☐ We name our organisation and any third party controllers who will be relying on the consent.
☐ We tell individuals they can withdraw their consent.
☐ We ensure that individuals can refuse to consent without detriment.
☐ We avoid making consent a precondition of a service.
☐ If we offer online services directly to children, we only seek consent if we have age-verification measures (and parental-consent measures for younger children) in place.
☐ We keep a record of when and how we got consent from the individual.
☐ We keep a record of exactly what they were told at the time.
☐ We regularly review consents to check that the relationship, the processing and the purposes have not changed.
☐ We have processes in place to refresh consent at appropriate intervals, including any parental consents.
☐ We consider using privacy dashboards or other preference-management tools as a matter of good practice.
☐ We make it easy for individuals to withdraw their consent at any time, and publicise how to do so.
☐ We act on withdrawals of consent as soon as we can.
☐ We don’t penalise individuals who wish to withdraw consent.
The EU GDPR imposes stiff fines on data controllers and processors for non-compliance. The fines are administered by individual member state supervisory authorities. The following 10 criteria are to be used to determine the amount of the fine on a non-compliant organisation:
- Nature of infringement: number of people affected, damage they suffered, duration of infringement, and purpose of processing
- Intention: whether the infringement is intentional or negligent
- Mitigation: actions taken to mitigate damage to data subjects
- Preventative measures: how much technical and organizational preparation the firm had previously implemented to prevent non-compliance
- History: (83.2e) past relevant infringements, which may be interpreted to include infringements under the Data Protection Directive and not just the GDPR, and (83.2i) past administrative corrective actions under the GDPR, from warnings to bans on processing and fines
- Cooperation: how cooperative the firm has been with the supervisory authority to remedy the infringement
- Data type: what types of data the infringement impacts; for example, whether it relates to special categories of personal data
- Notification: whether the infringement was proactively reported to the supervisory authority by the firm itself or a third party
- Certification: whether the firm had qualified under approved certifications or adhered to approved codes of conduct
- Other: other aggravating or mitigating factors may include financial impact on the firm from the infringement
If an an organisation infringes on multiple provisions of the EU GDPR, it shall be fined according to the gravest infringement, as opposed to being separately penalized for each provision.

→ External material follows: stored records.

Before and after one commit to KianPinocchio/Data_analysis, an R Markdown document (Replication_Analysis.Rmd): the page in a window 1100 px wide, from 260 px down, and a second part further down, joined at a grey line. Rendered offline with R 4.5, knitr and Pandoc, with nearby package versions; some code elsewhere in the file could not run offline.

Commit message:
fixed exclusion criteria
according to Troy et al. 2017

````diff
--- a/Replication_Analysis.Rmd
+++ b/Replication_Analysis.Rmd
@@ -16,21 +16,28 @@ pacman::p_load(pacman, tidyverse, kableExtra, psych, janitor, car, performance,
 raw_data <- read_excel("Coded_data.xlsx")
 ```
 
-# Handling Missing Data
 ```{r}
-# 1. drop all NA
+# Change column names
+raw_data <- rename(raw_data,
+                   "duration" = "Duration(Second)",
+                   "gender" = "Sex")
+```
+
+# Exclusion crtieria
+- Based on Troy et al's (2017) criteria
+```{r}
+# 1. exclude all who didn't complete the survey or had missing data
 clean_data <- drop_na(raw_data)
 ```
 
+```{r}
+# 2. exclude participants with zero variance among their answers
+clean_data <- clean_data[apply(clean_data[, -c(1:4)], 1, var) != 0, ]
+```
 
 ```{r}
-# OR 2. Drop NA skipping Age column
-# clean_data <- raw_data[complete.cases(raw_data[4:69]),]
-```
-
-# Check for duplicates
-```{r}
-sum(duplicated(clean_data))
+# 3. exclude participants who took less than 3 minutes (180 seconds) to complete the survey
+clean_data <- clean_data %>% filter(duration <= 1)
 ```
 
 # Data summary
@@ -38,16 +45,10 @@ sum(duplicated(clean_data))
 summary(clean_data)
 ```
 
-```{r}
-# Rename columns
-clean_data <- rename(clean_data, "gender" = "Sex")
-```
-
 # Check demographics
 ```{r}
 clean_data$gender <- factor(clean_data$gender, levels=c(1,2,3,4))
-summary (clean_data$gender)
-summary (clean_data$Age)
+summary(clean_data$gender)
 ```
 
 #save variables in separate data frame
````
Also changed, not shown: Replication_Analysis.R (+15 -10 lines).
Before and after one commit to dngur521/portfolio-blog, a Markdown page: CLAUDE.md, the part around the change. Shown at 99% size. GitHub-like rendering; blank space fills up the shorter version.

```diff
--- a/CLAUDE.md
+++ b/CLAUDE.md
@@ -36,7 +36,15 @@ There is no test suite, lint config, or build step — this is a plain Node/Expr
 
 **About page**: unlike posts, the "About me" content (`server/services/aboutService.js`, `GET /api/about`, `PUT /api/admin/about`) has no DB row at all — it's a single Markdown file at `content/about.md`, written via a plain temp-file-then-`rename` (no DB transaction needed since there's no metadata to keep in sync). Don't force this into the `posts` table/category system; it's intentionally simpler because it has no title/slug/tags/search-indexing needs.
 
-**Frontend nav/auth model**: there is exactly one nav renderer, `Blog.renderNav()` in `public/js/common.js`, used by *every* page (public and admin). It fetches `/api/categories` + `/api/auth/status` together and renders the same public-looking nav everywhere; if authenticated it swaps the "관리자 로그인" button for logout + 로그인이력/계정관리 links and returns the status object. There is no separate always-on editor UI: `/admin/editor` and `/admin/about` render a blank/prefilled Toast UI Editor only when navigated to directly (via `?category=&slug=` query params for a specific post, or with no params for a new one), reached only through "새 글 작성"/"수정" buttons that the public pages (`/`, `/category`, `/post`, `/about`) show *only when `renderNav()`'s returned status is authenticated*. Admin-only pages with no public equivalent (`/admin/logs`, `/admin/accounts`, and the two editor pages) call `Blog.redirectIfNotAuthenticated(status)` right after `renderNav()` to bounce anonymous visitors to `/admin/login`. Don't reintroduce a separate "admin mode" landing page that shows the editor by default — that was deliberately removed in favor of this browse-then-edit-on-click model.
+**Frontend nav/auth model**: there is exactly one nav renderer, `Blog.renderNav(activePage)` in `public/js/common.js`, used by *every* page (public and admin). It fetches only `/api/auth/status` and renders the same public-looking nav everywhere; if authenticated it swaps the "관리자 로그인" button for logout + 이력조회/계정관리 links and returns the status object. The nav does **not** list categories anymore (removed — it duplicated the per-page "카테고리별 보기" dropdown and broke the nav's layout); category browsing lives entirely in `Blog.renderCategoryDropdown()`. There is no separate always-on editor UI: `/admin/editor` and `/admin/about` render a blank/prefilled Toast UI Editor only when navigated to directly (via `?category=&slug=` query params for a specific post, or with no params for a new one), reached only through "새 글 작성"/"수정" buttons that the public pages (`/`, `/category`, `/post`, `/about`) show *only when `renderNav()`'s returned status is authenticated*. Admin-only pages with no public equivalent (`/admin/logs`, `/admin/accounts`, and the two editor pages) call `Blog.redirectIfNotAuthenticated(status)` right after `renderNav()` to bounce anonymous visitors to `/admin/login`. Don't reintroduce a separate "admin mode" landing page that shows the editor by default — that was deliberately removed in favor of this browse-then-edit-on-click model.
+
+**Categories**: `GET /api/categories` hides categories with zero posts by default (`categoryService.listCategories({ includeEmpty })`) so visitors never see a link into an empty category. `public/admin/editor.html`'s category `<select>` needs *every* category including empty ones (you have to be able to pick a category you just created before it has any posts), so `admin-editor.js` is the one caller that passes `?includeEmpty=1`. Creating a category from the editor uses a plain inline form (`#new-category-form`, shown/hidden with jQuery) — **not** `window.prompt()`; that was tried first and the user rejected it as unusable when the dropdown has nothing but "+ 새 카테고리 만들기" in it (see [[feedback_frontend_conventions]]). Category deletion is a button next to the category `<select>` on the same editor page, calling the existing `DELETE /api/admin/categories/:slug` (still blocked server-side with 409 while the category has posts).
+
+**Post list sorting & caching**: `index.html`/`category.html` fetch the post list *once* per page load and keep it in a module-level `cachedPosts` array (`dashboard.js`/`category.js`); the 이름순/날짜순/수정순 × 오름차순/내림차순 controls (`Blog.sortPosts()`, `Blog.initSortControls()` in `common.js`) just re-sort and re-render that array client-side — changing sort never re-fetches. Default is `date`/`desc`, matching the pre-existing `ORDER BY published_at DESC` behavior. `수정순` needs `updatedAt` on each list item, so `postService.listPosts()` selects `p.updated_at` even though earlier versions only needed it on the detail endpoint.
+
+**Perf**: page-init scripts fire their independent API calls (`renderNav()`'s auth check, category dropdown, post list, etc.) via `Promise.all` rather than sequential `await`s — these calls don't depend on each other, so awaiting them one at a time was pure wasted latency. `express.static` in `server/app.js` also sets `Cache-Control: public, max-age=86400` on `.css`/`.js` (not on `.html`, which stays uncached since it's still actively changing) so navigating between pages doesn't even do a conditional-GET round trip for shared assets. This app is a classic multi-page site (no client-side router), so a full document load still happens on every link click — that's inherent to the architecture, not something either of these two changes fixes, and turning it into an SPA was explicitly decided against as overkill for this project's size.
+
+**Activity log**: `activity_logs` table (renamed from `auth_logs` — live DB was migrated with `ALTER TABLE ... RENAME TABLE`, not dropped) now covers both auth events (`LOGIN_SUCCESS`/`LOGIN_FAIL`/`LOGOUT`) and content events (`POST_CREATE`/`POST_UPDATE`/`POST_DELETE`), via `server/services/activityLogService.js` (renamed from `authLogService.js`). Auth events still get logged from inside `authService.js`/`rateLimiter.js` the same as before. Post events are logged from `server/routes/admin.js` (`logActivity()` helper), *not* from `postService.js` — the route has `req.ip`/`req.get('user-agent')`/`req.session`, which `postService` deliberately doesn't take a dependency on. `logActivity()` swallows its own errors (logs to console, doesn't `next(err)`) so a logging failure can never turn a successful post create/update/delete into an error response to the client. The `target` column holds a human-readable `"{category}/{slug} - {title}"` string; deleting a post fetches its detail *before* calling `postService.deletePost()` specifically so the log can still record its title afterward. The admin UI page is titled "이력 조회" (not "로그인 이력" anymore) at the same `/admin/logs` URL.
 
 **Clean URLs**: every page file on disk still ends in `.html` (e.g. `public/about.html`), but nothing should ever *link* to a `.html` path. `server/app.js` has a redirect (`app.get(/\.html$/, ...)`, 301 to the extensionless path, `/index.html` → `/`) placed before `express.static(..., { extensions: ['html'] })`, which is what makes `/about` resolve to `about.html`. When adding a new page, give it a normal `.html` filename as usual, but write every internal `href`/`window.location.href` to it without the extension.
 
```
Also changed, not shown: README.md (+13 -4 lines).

There are two levels of fines available:
Up to €10 million, or 2% of the worldwide annual revenue of the prior financial year, whichever is higher, shall be issued for infringements of:
- Controllers and processors under Articles 8, 11, 25-39, 42, 43
- Certification body under Articles 42, 43
- Monitoring body under Article 41(4)
Up to €20 million, or 4% of the worldwide annual revenue of the prior financial year, whichever is higher, shall be issued for infringements of:
- The basic principles for processing, including conditions for consent, under Articles 5, 6, 7, and 9
- The data subjects’ rights under Articles 12-22
- The transfer of personal data to a recipient in a third country or an international organisation under Articles 44-49
- Any obligations pursuant to Member State law adopted under Chapter IX
- Any non-compliance with an order by a supervisory authority
NOW your turn:
Do you process personal data? Does the EU GDPR apply to your business? What steps are you taking to protect your business interests? Click here to leave a comment.